This time of year the supermarket shelves are fully stocked with all the essentials for a great BBQ. The amount of shelf space dedicated to dozens of merely mediocre BBQ sauce astounds me. How many times have you heard friends and acquaintances brag about their secret sauce only to find out it is some generic corn syrup and tomato paste that millions of other people also claim is their secret? I remember about 20 years ago or so ago, there was a new dark brown sauce on the market and as soon as it got a little market share some conglomerate bought the rights to the name and took all of the good stuff out (including the love) just to make a few bucks. My suggestion is to put the love back into your BBQ and make your own sauce, it is simple…here is how to start.

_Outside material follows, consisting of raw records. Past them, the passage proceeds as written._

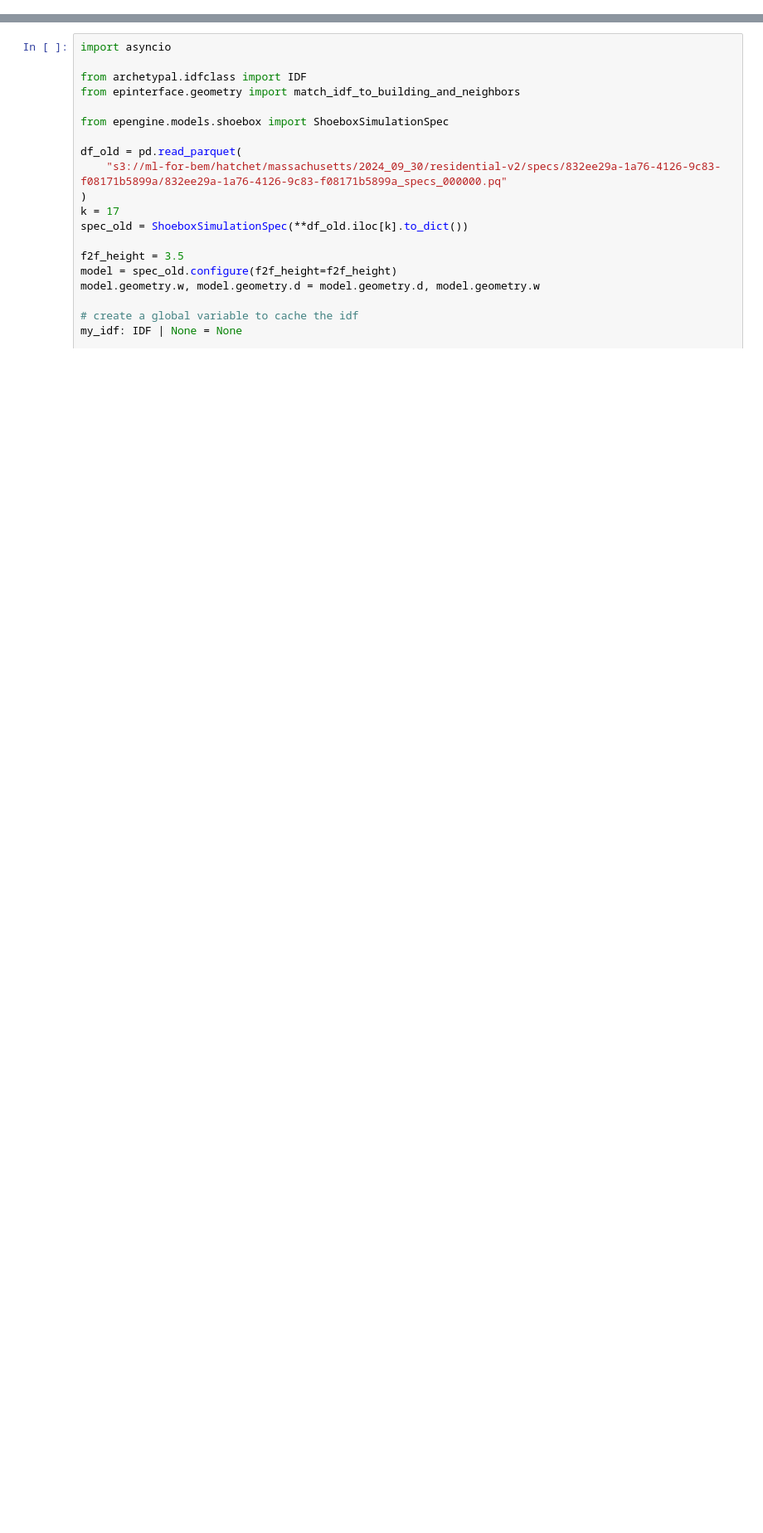
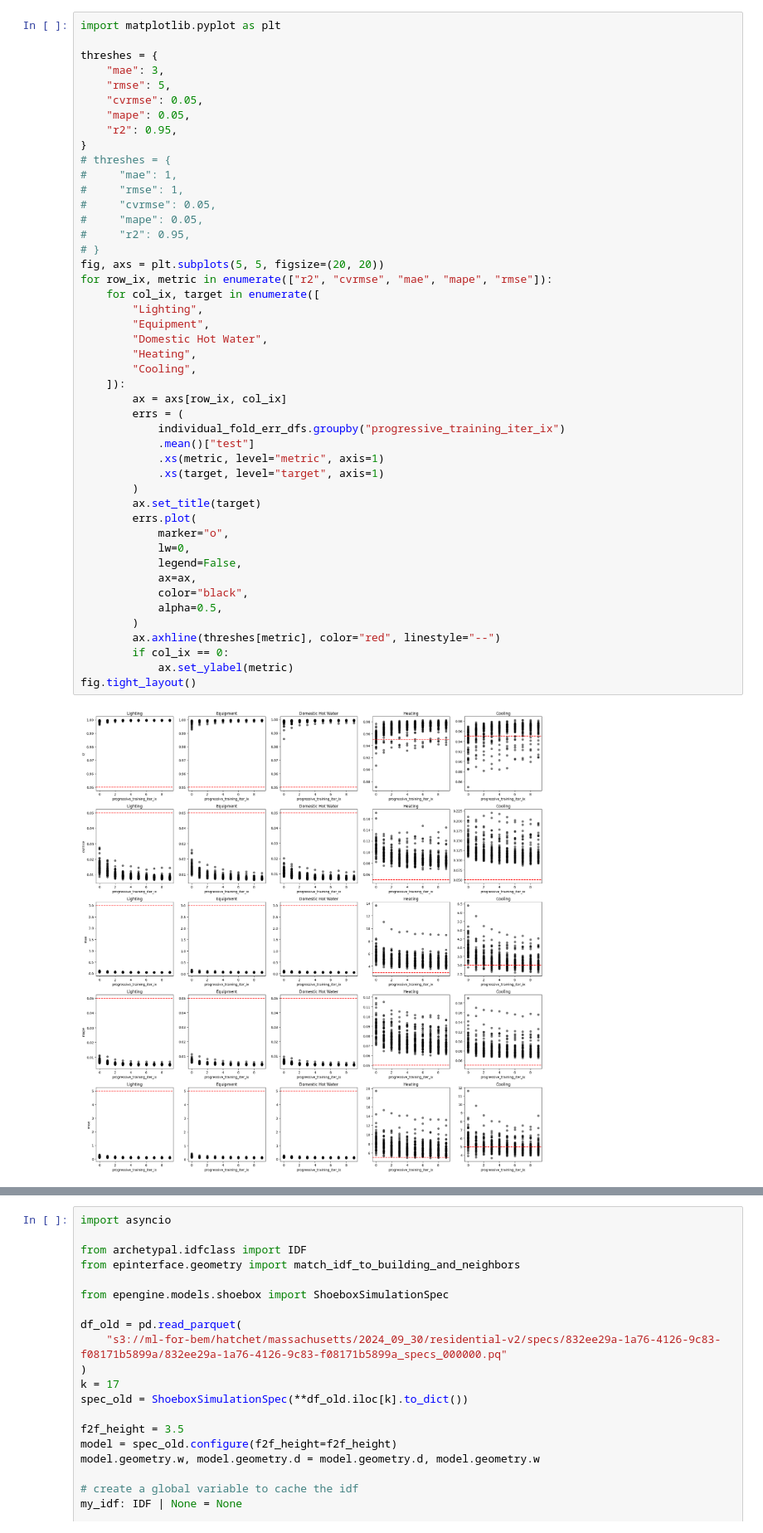
Before and after one commit to szvsw/epengine, a Jupyter notebook: notebooks/learning_curves.ipynb, the cells around one changed output, grey strips where cells are left out. Shown at 83% size. Cells and saved outputs as stored; diff of their text form; blank space fills up the shorter version.

```diff
--- a/notebooks/learning_curves.ipynb
+++ b/notebooks/learning_curves.ipynb
@@ -420,0 +106,48 @@ See the caveats in the documentation: https://pandas.pydata.org/pandas-docs/stab
+# %%
+import matplotlib.pyplot as plt
+
+threshes = {
+    "mae": 3,
+    "rmse": 5,
+    "cvrmse": 0.05,
+    "mape": 0.05,
+    "r2": 0.95,
+}
+# threshes = {
+#     "mae": 1,
+#     "rmse": 1,
+#     "cvrmse": 0.05,
+#     "mape": 0.05,
+#     "r2": 0.95,
+# }
+fig, axs = plt.subplots(5, 5, figsize=(20, 20))
+for row_ix, metric in enumerate(["r2", "cvrmse", "mae", "mape", "rmse"]):
+    for col_ix, target in enumerate([
+        "Lighting",
+        "Equipment",
+        "Domestic Hot Water",
+        "Heating",
+        "Cooling",
+    ]):
+        ax = axs[row_ix, col_ix]
+        errs = (
+            individual_fold_err_dfs.groupby("progressive_training_iter_ix")
+            .mean()["test"]
+            .xs(metric, level="metric", axis=1)
+            .xs(target, level="target", axis=1)
+        )
+        ax.set_title(target)
+        errs.plot(
+            marker="o",
+            lw=0,
+            legend=False,
+            ax=ax,
+            color="black",
+            alpha=0.5,
+        )
+        ax.axhline(threshes[metric], color="red", linestyle="--")
+        if col_ix == 0:
+            ax.set_ylabel(metric)
+fig.tight_layout()
+# %% [output]
+[figure, added]
```
Also changed, not shown: parts of 39 cells of this notebook, 14 other files.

I start with my favorite (organic) tomato ketchup, for convenience sake because we definitely want to make this simple. (Later in the summer we can discuss making your own ketchup, it is simple, inexpensive, and the flavor is not to be believed.) Then we put about half as much brown sugar (or any kind of sugar you want for that matter: white, demerara, turbinado, evaporated cane juice, agave syrup, honey or whatever floats your hydrometer) and finish it with about half as much Worcestershire Sauce. So the basic recipe looks like 4 parts ketchup, 2 parts sugar, and 1 part Worcestershire sauce. This makes a very nice sauce which should only be the basis for your final sauce.
I have added fruit purees, chilies (both powdered dry and pureed reconstituted chilies), coffee, beer, wine, gin, spices of every variety, onions, garlic, soy sauce, fish sauce…you name it (maybe even a little salt and pepper). This one is nice because it just comes together that quickly and can be adapted at a whim. Here is one idea I did a while ago that turned out great:
Meyer Lemon BBQ Sauce:
- 1 clove garlic, shaved on a micro-plane (¼- ½ tsp)
- 2 Tbsp Meyer lemon juice (from 1 lemon) + zest
- ¼ cup brown sugar packed
- ½ cup ketchup
- 1 Tbsp Worcestershire sauce
- ½ very ripe banana
- 1 tsp Old Bay Seasoning
The perfect cookout would start with brined chicken legs cooked slowly over natural wood with an extra kick of smoke and then just when the chicken was done slathering this sauce all over it to thicken over the warmth of the fire for about 10 minutes until the sauce takes on an impeccable shine and deep flavor. I always caution people not to put the sauce on too soon because it will burn with all of the sugar in it. I love to serve this with plenty of home-made salads like potato salad, coleslaw, tomato salad, watermelon salad…or whatever tickles you at the time (I don’t ever decide until I see what is good at the market). Have a great cookout!